We all know that salad spinners are effective for drying your greens for a crisp and fresh salad. However, there are six other lesser-known ways you can use it to improve the efficiency of your kitchen.
Remove excess moisture from grated potatoes
An essential step for hash browns or latkes is removing moisture from the grated potatoes. This can often be time-consuming, but if you throw the already grated strands of potatoes into the spinner, then this will save you time and really dry them out.
This trick can help you defrost and dry frozen shrimp in a jiffy. Put the frozen shrimp into the spinner and place it in the outer bowl, as you would when spinning salad. Then, pour room-temperature water over the shrimp until they’re submerged. Spin to thaw, then once thawed, drain out the water and spin them again until they’re dried.
Dry broccoli or cauliflower florets
If you’ve ever tried and failed to make cauliflower fried rice, your misstep was likely that the cauliflower wasn’t dry enough. Avoid this disappointing situation by washing and drying broccoli or cauliflower florets in the salad spinner so that they’re ready for whatever you want to make out of them.
Strain moisture from zucchini
Spinning grated zucchini in the salad spinner is a quicker and more effective strategy for getting rid of moisture than squeezing out water with your hands.
Leeks are also rather difficult to dry once they’ve been rinsed and chopped. Give them a good spin in the salad spinner for an ingenious and easy solution.
Drain and dry pasta
Avoid sad watery pasta salads by draining and spinning your cooked pasta in the salad spinner.
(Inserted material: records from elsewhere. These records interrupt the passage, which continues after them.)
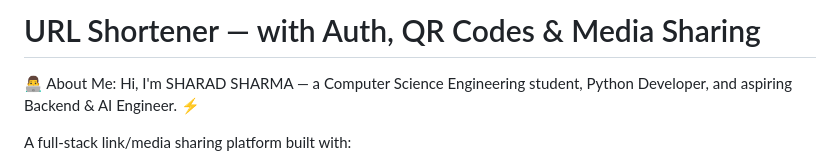
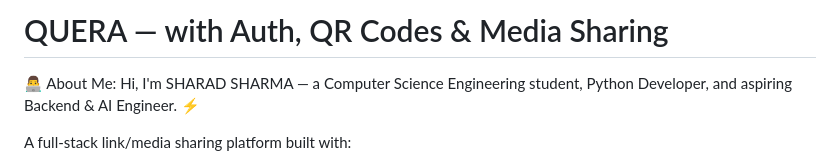
Before and after one commit to sharad1sharma/QUERA, a Markdown page: README.md, the part around the change. GitHub-like rendering.

```diff
--- a/README.md
+++ b/README.md
@@ -1,4 +1,4 @@
-# URL Shortener — with Auth, QR Codes & Media Sharing
+# QUERA — with Auth, QR Codes & Media Sharing
 
 👨‍💻 About Me: Hi, I'm SHARAD SHARMA — a Computer Science Engineering student, Python Developer, and aspiring Backend & AI Engineer. ⚡
 
```
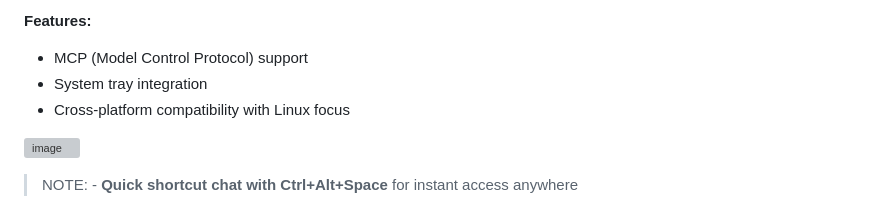
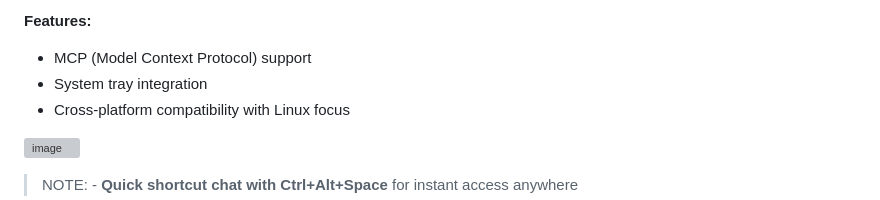
Before and after one commit to alexandephilia/ChatGPT-x-DeepSeek-x-Grok-x-Claude-x-Perplexity-Linux-APP, a Markdown page: README.md, the part around the change. Rendered like a GitHub page; grey boxes are pictures that could not be loaded.

```diff
--- a/README.md
+++ b/README.md
@@ -59,7 +59,7 @@ An unofficial Electron wrapper for Claude AI desktop application.
 - `.gitignore` - Git ignore configuration
 
 **Features:**
-- MCP (Model Control Protocol) support
+- MCP (Model Context Protocol) support
 - System tray integration
 - Cross-platform compatibility with Linux focus
 
```
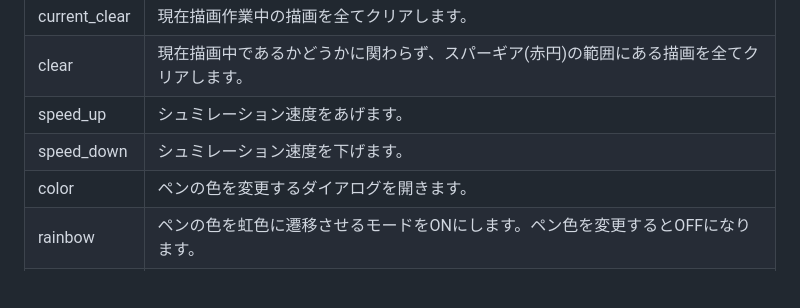
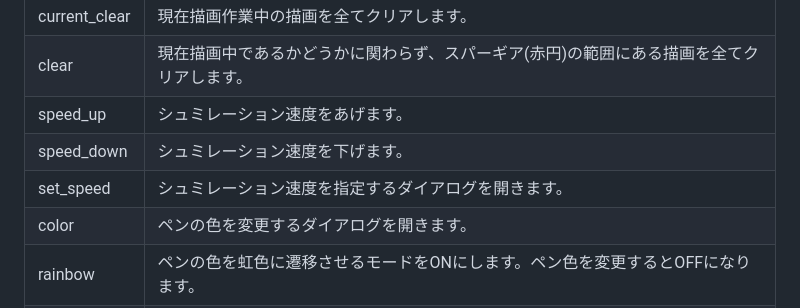
Before and after one commit to YomogiBeta/SpiroDesign_by_Copilot, a Markdown page: ReadMe.md, the part around one of its changes. Rendered like a GitHub page; blank space fills up the shorter version.

```diff
--- a/ReadMe.md
+++ b/ReadMe.md
@@ -45,6 +45,7 @@ buildもしくは[web版](https://www.cc.kyoto-su.ac.jp/~g2154352/SpiroDesignWeb
 |clear| 現在描画中であるかどうかに関わらず、スパーギア(赤円)の範囲にある描画を全てクリアします。|
 |speed_up|  シュミレーション速度をあげます。|
 |speed_down|  シュミレーション速度を下げます。|
+|set_speed|  シュミレーション速度を指定するダイアログを開きます。|
 |color| ペンの色を変更するダイアログを開きます。|
 |rainbow| ペンの色を虹色に遷移させるモードをONにします。ペン色を変更するとOFFになります。|
 |nib| ペンの太さを変更するダイアログを開きます。|
```
Also changed, not shown: other parts of ReadMe.md (+1 -1 lines).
This will get the noodles extra dry and make the dressing stick to the pasta rather than pooling at the bottom of the bowl.